Phillip writes, I just got a Panasonic TH-42PX500U Plasma TV that can be used as PC Monitor. How can I play games & stream music through the new Plasma? I currently have a Wireless Network set up with a Linksys Wireless-G Router. Any help greatly appreciated.

The entire Panasonic line of plasma screens will support 1024x768 resolution output from any computer. The simple solution is to connect the standard VGA output on your computer's video card to the VGA connector on the plasma screen, which will give you all the advantages of a massive screen with minimal hassle. Most electronics stores offer a variety of cable lengths depending on how close your screen and PC sit in proximity. If the computer video card has a DVI output connector, a number of options exist for cabling between DVI out on the PC and HDMI in on the back of the TV. However, it sounds like you're hoping for a solution that will connect your PC to the television remotely, which means you ultimately need a go-between to get your computer content tied into your home theater.

If you don't want to have the computer and plasma screen in the same room, the single best purchase you can make is an Xbox 360 console. For either $300 or $400 you get an interface optimized for navigating PC content connected over your home network for playback on an HD screen. In this scenario, you're connecting the Xbox to your home network either wired or wirelessly and using either Windows Media Connect or Windows Media Center Edition to manage music, movies and photos on screen. Even if you're not interested in ever purchasing an Xbox 360 game, the user experience for getting content from your computer to the Xbox is actively being improved by Microsoft and will become more seamless once Windows Vista finally ships.

The second option would be to purchase a third party media controller box. Linksys and D-Link both make models priced around $200, which integrate with your home theater and handle all the browsing of movies, music and photos across your home network. I personally don't like this experience as well as what Xbox 360 delivers, but it is cheaper and offers most of the same advantages.
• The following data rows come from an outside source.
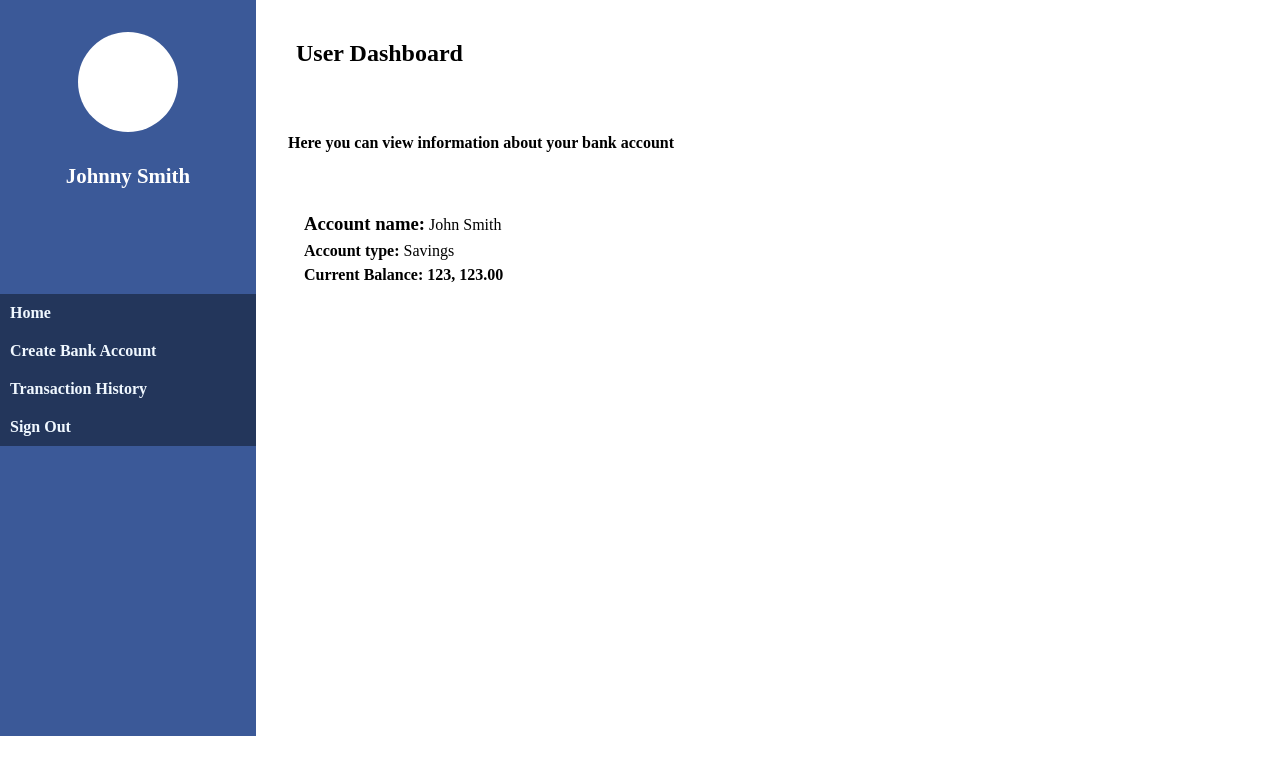
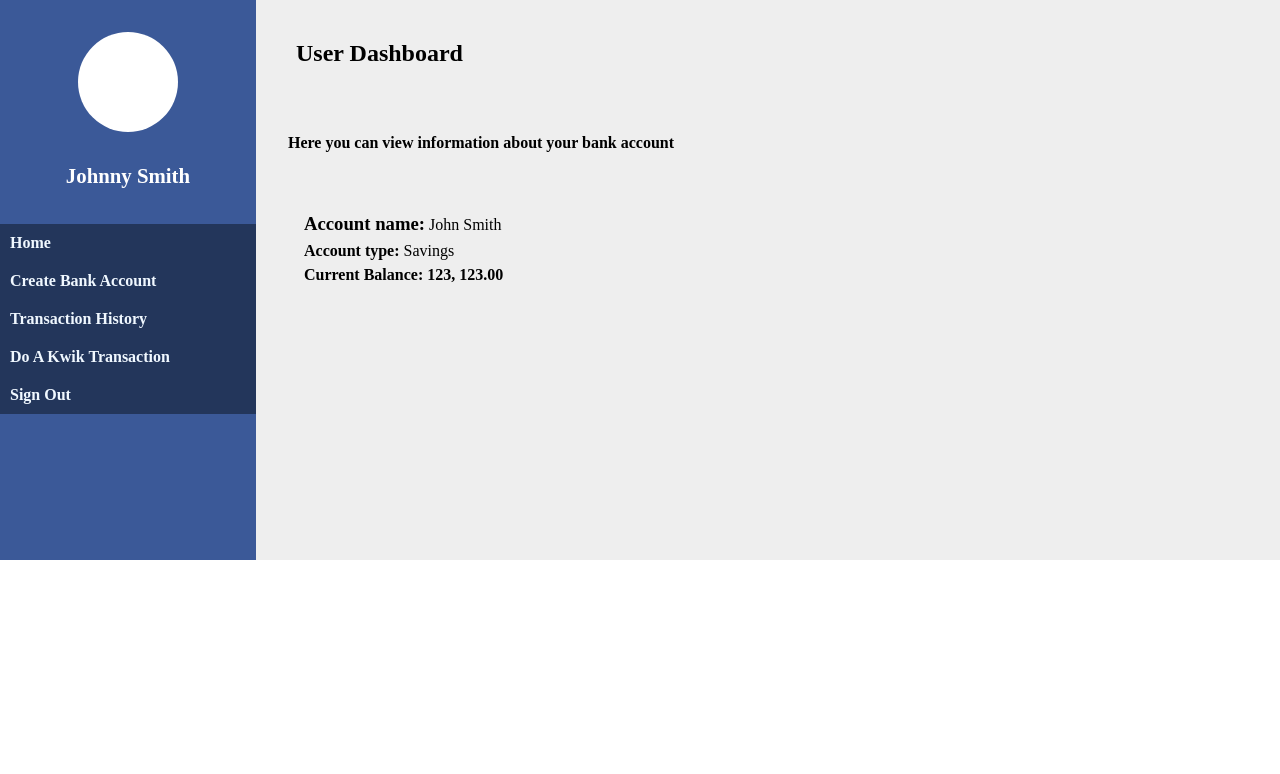
Before and after one commit to patrex/banka, a plain HTML site: page UI/usr-view-prof.html in a window 1280 px wide. Shown: the top 774 px of the page. Drawn offline with Linux system fonts and the light colour scheme.

Commit message:
feat(template): add links for user to complete kwik transaction

```diff
--- a/UI/css/usr-dashboard.css
+++ b/UI/css/usr-dashboard.css
@@ -1,5 +1,5 @@
 body, html{
-    height: calc(100% - 2em);
+    min-height: 560px;
     margin: 0;
 }
 
@@ -216,7 +216,7 @@ textarea {
 
     main {
         padding: 1em;
-        /* background-color: yellow; */
+        background-color: #eee;
 
     }
 
--- a/UI/usr-view-prof.html
+++ b/UI/usr-view-prof.html
@@ -24,6 +24,7 @@
                 <li><a href="./index.html">Home</a></li>
                 <li><a href="./create-bnk-acct.html">Create Bank Account</a></li>
                 <li><a href="./usr-acct-hist.html">Transaction History</a></li>
+                <li><a href="./complete-kwik.html">Do a Kwik Transaction</a></li>
                 <li><a href="#">Sign out</a></li>
 
                 <li><a href="#" id="menu-exit">Close Menu</a></li>
```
A third and more complicated option is to get a second computer that's connected directly to the plasma screen via one of the methods above. Share your movies and music with this computer and use Windows XP as the control interface for playback. Without investing in some kind of media management software, you're going to be mousing around the interface instead of comfortably selecting content from an interface optimized for browsing via remote, but it will get the job done.